The Federal Trade Commission found, in an informal survey of Web sites conducted in 2002, that minors were exposed to ads for online gambling.

“Here’s what we learned,” the FTC said in a press release. “Online gambling and kids is a bad bet.”

As online gambling has become more popular and profitable in recent years, the U.S. government has sought ways of curbing the practice, which is illegal in the United States. Most of the online gambling sites are headquartered offshore, in places like Costa Rica and Antigua. Their physical location is virtually unimportant, however, given the worldwide nature of the Internet.

“Technology has all but trumped federal and state law,” wrote Kevin McCoy in a 2002 story about the popularity of online sports betting.

A Wired magazine article from 2002 echoed McCoy’s sentiment.

“Trying to prevent U.S. Internet users from accessing offshore gambling sites is basically hopeless and largely a waste of time,” the story read.

At the time, legislators were trying to deal with Internet gambling by focusing on financial institutions that accepted payments for online gambling, trying to make such transactions illegal.

Now, however, the federal government is using the “aiding and abetting” strategy to combat online gambling.

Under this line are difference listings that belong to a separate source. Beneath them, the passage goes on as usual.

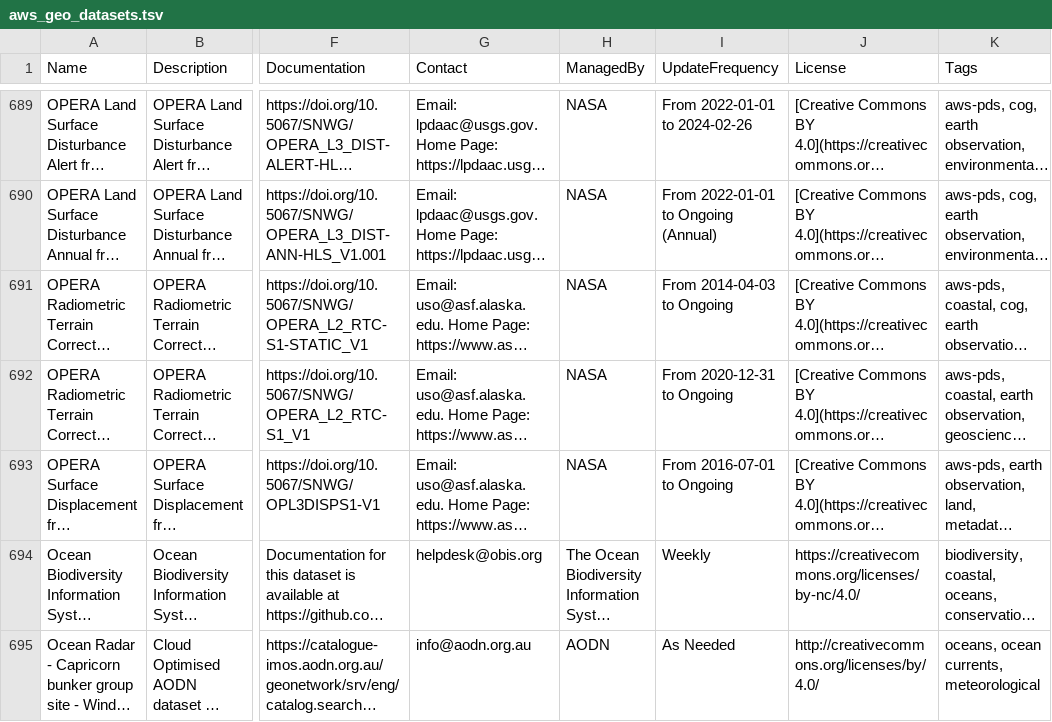
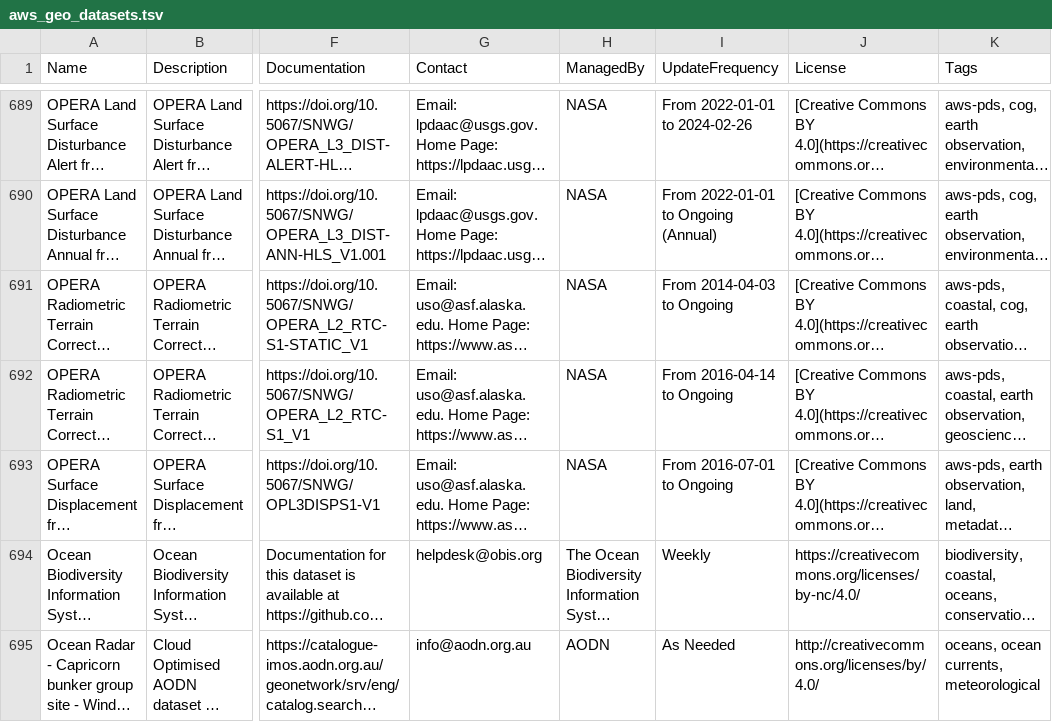
Before and after one commit to opengeos/geospatial-data-catalogs, a TSV file: aws_geo_datasets.tsv, drawn as a sheet; only a part is shown, gaps mark what is left out; long unchanged cells end in …; the diff names each change by its address in the sheet, - before the commit and + after, or states it on an @@ line.

```diff
--- a/aws_geo_datasets.tsv
+++ b/aws_geo_datasets.tsv
-I692 (UpdateFrequency): From 2020-12-31 to Ongoing
+I692 (UpdateFrequency): From 2016-04-14 to Ongoing
```
Also changed, not shown: aws_open_datasets.tsv, gee_catalog.tsv, 4 other files.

Not everyone, of course, is pleased with the new policy.

“I urge these search engines and other service providers to stand up for themselves and challenge these pressure tactics by federal prosecutors,” David Carruthers, CEO of, told the Times., based in Costa Rica, is a portal for online gambling and sports betting. More than 30 million bets were placed last year by North American users—most of whom were U.S. residents, the Times reported.

While some legal experts believe that American companies are within their rights to accept ads for online casinos, large media companies seem to be acquiescing to the Justice Department’s demands. Even radio broadcasting behemoths like Clear Channel and Infinity are turning down ads for online gambling, the Times reported.

Dakota Sullivan, vice president for marketing at LookSmart, a search engine based in San Francisco, told the Times, “There’s been a general message sent to publishers from various agencies in the government that the legality of this advertising is unclear.”

“There’s been a general shift in the atmosphere,” he told the Times. “There’s a question of whether it’s legal, and, beyond that, whether it’s right.”

Questions of legality and morality are sure to remain.

“It might be argued that there’s no need for these kinds of laws,” the Wired story read. “If people want to engage in the inherently losing proposition that is gambling, let them dig their own financial graves. You can’t legislate against stupidity.”

“On the other hand,” it continued, “there are distinct consumer-protection aspects to this issue. Gambling addiction, like alcoholism, is widely recognized as a disease, and the potential for unscrupulous Internet gambling operators to fleece the vulnerable is very high, more so than in most non-Net gambling situations.” has a “responsible gaming” page on its Web site.

“For most individuals, gambling is a recreational form of entertainment,” the page says. “However, for those that may seek support and guidance, we have listed some organizations below that may be contacted for assistance.”

The page includes logos and links to gambling addiction help centers like Gamblers Anonymous and the Responsible Gambling Council.

Cliff Vaughn is culture editor for

Share This